a light shining in the darkness

Despite a tragically foreshortened career, Hugo Distler (1908-1942) ranks among the leading figures of German sacred music in the first half of the last century. An illegitimate child raised by grandparents, the intensely devout Distler came of age in the free-wheeling interwar years of the Weimar Republic. Many commentators have depicted Distler as a victim hounded by disapproving officials of the Third Reich, though he was entrusted with and accepted prominent positions even as his private revulsion grew. Eventually Distler responded to the pressures of his situation by taking his life at the age of 34.  “It appears,” writes Nick Strimple in his survey of 20th-century choral music, “that he saw the futility of attempting to serve both God and Nazis, and came to terms with his own conscience unequivocally.”

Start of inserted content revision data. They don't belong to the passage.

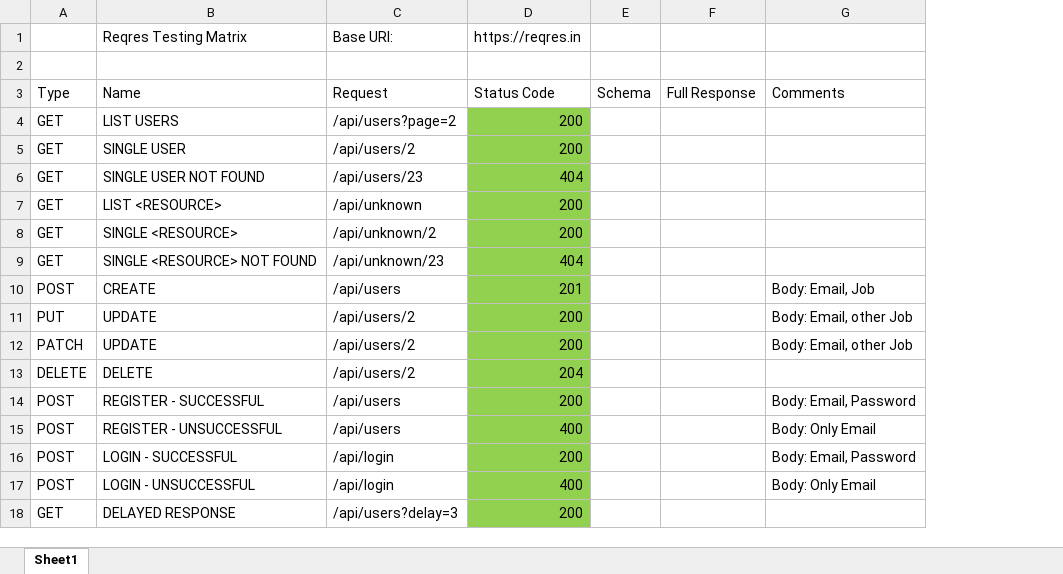
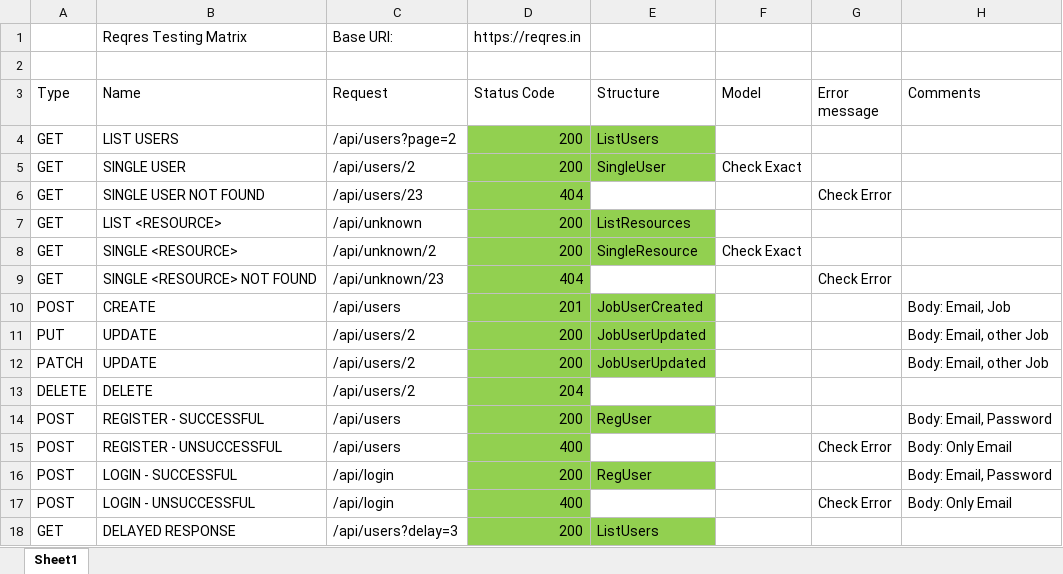
Before and after one commit to MKruglov250/hw6_reqres, an Excel workbook: testChecklist.xlsx, sheet Sheet1, drawn as a sheet; values as stored, in another font and other column widths than the file's, no borders; removed rows and columns are numbered as before the commit, all else as after; the diff names each change by its address in the sheet, - before the commit and + after, or states it on an @@ line.

Commit message:
Added tests for JSON Model Structure

```diff
--- a/testChecklist.xlsx (sheet Sheet1)
+++ b/testChecklist.xlsx (sheet Sheet1)
-column E (Schema), empty
-column F (Full Response), empty
+column E (Structure), rows 4-18: ListUsers | SingleUser |  | ListResources | SingleResource |  | JobUserCreated | JobUserUpdated | JobUserUpdated |  | RegUser |  | RegUser |  | ListUsers
+column F (Model), rows 5-8: Check Exact |  |  | Check Exact
+column G (Error message), rows 6-17: Check Error |  |  | Check Error |  |  |  |  |  | Check Error |  | Check Error
```
Also changed, not shown: 17 other files.
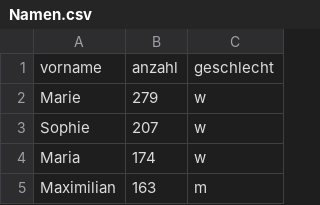
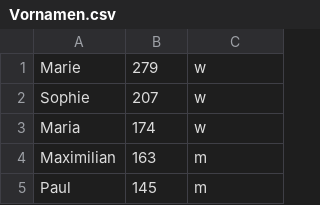
Before and after one commit to FreribJ/Azoovia, a CSV file: Java/data/Vornamen.csv (was Java/data/Namen.csv), drawn as a sheet; only a part is shown; the shorter side is filled out with more unchanged rows.

```diff
--- a/Java/data/Namen.csv
+++ b/Java/data/Vornamen.csv
@@ -1,2 +1 @@
-vorname,anzahl,geschlecht
 Marie,279,w
```
Also changed, not shown: 10 other files.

Distler rejected the luxuriant subjectivity and lavish rhetoric of late Romanticism, championing in its place a revival of choral music inspired aesthetically by Renaissance and early Baroque masters and theologically by Reformation ideals. In a way, Distler’s choral and organ works take the populist notion of Gebrauchsmusik that emerged in the 1920s — music meant to be part of life rather than art for art’s sake — and adapt it to the spiritual realm. Die Weihnachtsgeschichte (The Christmas Story, op. 10), composed in 1933 during his tenure as organist at the Church of St. Jacobi in Lübeck, marries his revival of earlier forms with music intended for worship, though the clarity of its sound world belies the technical challenges the score poses for the singers. – from program notes by Thomas May